Jonah Field at War Memorial Stadium is an outdoor football stadium on the campus of the University of Wyoming in Laramie. It is the home field of the Wyoming Cowboys of the Mountain West Conference. It is the highest Division I FBS college football stadium in the nation; the playing field sits at a lofty elevation of 7215 feet (2199 m) above sea level. The next highest Division I FBS stadium is Falcon Stadium at the U.S. Air Force Academy, about 600 feet (182 m) lower in Colorado Springs.

History

War Memorial Stadium was built (along with the War Memorial Fieldhouse) in the spring and summer of 1950. The stadium, which replaced tiny Corbett Field, originally sat 20,000 in grandstands on the east & west sides of the field. In 1970, the western upper deck, containing 5,500 seats and a new press box, was added, and in 1978 the eastern press box and northern bleachers were added, bringing capacity up to 29,181 . The playing field runs mostly in the traditional north-south configuration; it is slightly skewed to the NE-SW, about 10 degrees.

In 2001, a new video scoreboard was added, and the bleachers in the north end zone were moved to the south end zone.

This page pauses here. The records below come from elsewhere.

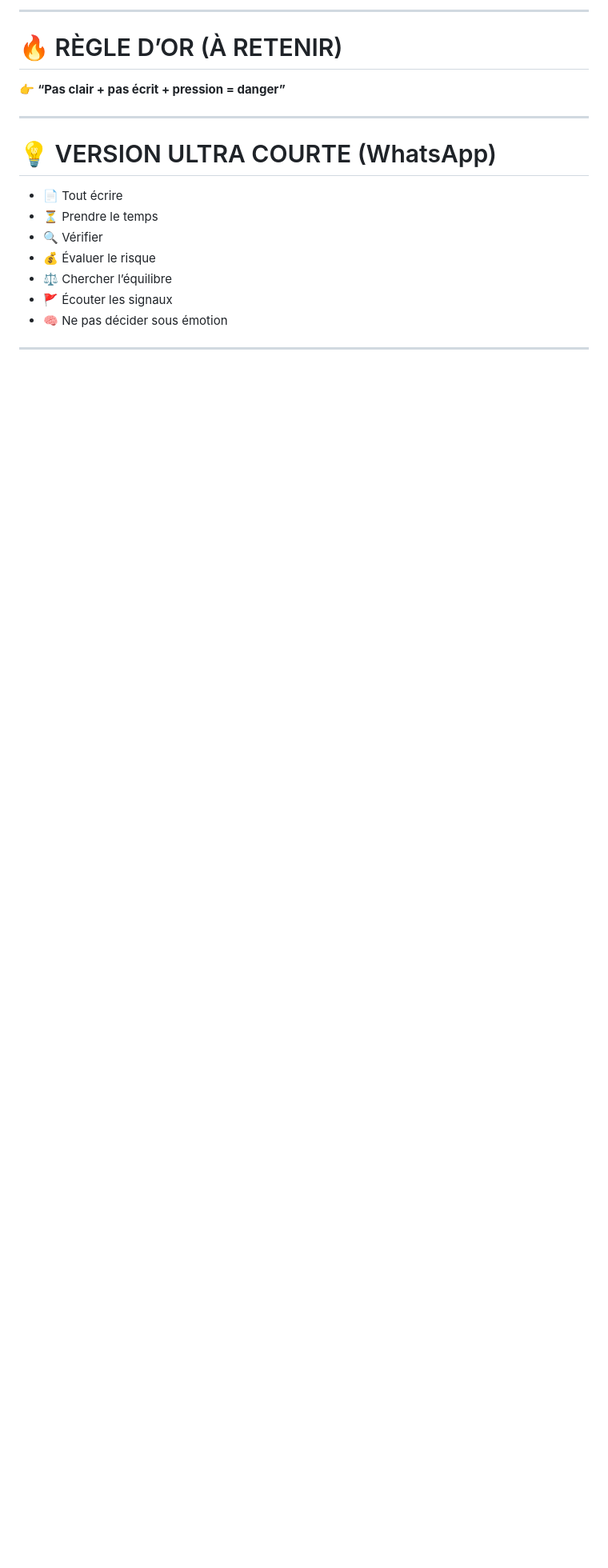
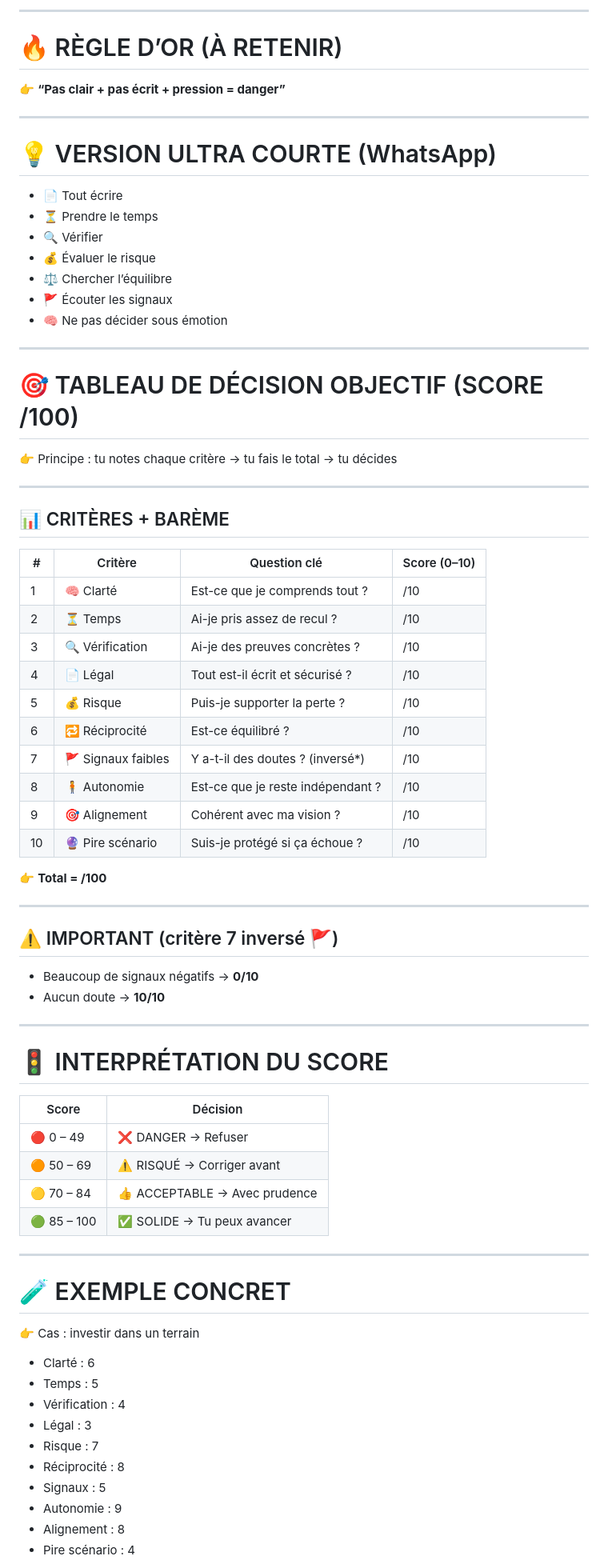
Before and after one commit to sanogotech/prendreLaBonneDecision, a Markdown page: README.md, the part around one of its changes. Shown at 80% size. GitHub-like rendering; blank space fills up the shorter version.

```diff
--- a/README.md
+++ b/README.md
@@ -143,5 +143,64 @@ Si tu as :
 * 🚩 Écouter les signaux
 * 🧠 Ne pas décider sous émotion
 
+
 ---
 
+# 🎯 TABLEAU DE DÉCISION OBJECTIF (SCORE /100)
+
+👉 Principe : tu notes chaque critère → tu fais le total → tu décides
+
+---
+
+## 📊 CRITÈRES + BARÈME
+
+| #  | Critère            | Question clé                      | Score (0–10) |
+| -- | ------------------ | --------------------------------- | ------------ |
+| 1  | 🧠 Clarté          | Est-ce que je comprends tout ?    | /10          |
+| 2  | ⏳ Temps            | Ai-je pris assez de recul ?       | /10          |
+| 3  | 🔍 Vérification    | Ai-je des preuves concrètes ?     | /10          |
+| 4  | 📄 Légal           | Tout est-il écrit et sécurisé ?   | /10          |
+| 5  | 💰 Risque          | Puis-je supporter la perte ?      | /10          |
+| 6  | 🔁 Réciprocité     | Est-ce équilibré ?                | /10          |
+| 7  | 🚩 Signaux faibles | Y a-t-il des doutes ? (inversé*)  | /10          |
+| 8  | 🧍 Autonomie       | Est-ce que je reste indépendant ? | /10          |
+| 9  | 🎯 Alignement      | Cohérent avec ma vision ?         | /10          |
+| 10 | 🔮 Pire scénario   | Suis-je protégé si ça échoue ?    | /10          |
+
+👉 **Total = /100**
+
+---
+
+## ⚠️ IMPORTANT (critère 7 inversé 🚩)
+
+* Beaucoup de signaux négatifs → **0/10**
+* Aucun doute → **10/10**
+
+---
+
+# 🚦 INTERPRÉTATION DU SCORE
+
+| Score       | Décision                      |
+| ----------- | ----------------------------- |
+| 🔴 0 – 49   | ❌ DANGER → Refuser            |
+| 🟠 50 – 69  | ⚠️ RISQUÉ → Corriger avant    |
+| 🟡 70 – 84  | 👍 ACCEPTABLE → Avec prudence |
+| 🟢 85 – 100 | ✅ SOLIDE → Tu peux avancer    |
+
+---
+
+# 🧪 EXEMPLE CONCRET
+
+👉 Cas : investir dans un terrain
+
+* Clarté : 6
+* Temps : 5
+* Vérification : 4
+* Légal : 3
+* Risque : 7
+* Réciprocité : 8
+* Signaux : 5
+* Autonomie : 9
+* Alignement : 8
+* Pire scénario : 4
+
```
Also changed, not shown: other parts of README.md (+70 -0 lines).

In 2004, the western stands were refurbished and the press box expanded, bringing the stadium to its current capacity. In 2005, the natural grass at War Memorial Stadium was replaced by infilled artificial turf, similar to FieldTurf. The new surface, known as "Desso Challenge Pro 60 Monofilament Synthetic Turf," is the first of its kind in Division I-A football. The field itself was renamed "Jonah Field" in honor of the Wyoming gas fields owned by the primary benefactors of the turf project, the Martin and McMurry families.

Below the new north end zone scoreboard is a 62" (1.6 m) statue named "Cowboy Tough" by Chris Navarro. "Fanning a Twister", located to the north of the stadium at the main entrance to the athletic complex, is modeled after a photo of Guy Holt riding "Steamboat," the 1909 winner of "Worst Horse" at Frontier Park in Cheyenne. In the 1920s, an equipment manager named Deane Hunton had found the picture. Thinking it embodied the spirit of the athletics program and the cowboy life, he stenciled an outline of it, which has become the familiar logo of the university (also found on state license plates and many other places around the state).

In addition to UW home games, the stadium also hosted the WHSAA State Football Championships in 2009 and 2010.

Before the 2010 season, the new Wildcatter Stadium Club and Suites opened. The Wildcatter features 12 individual suites along with a stadium-club area that contains 256 indoor seats.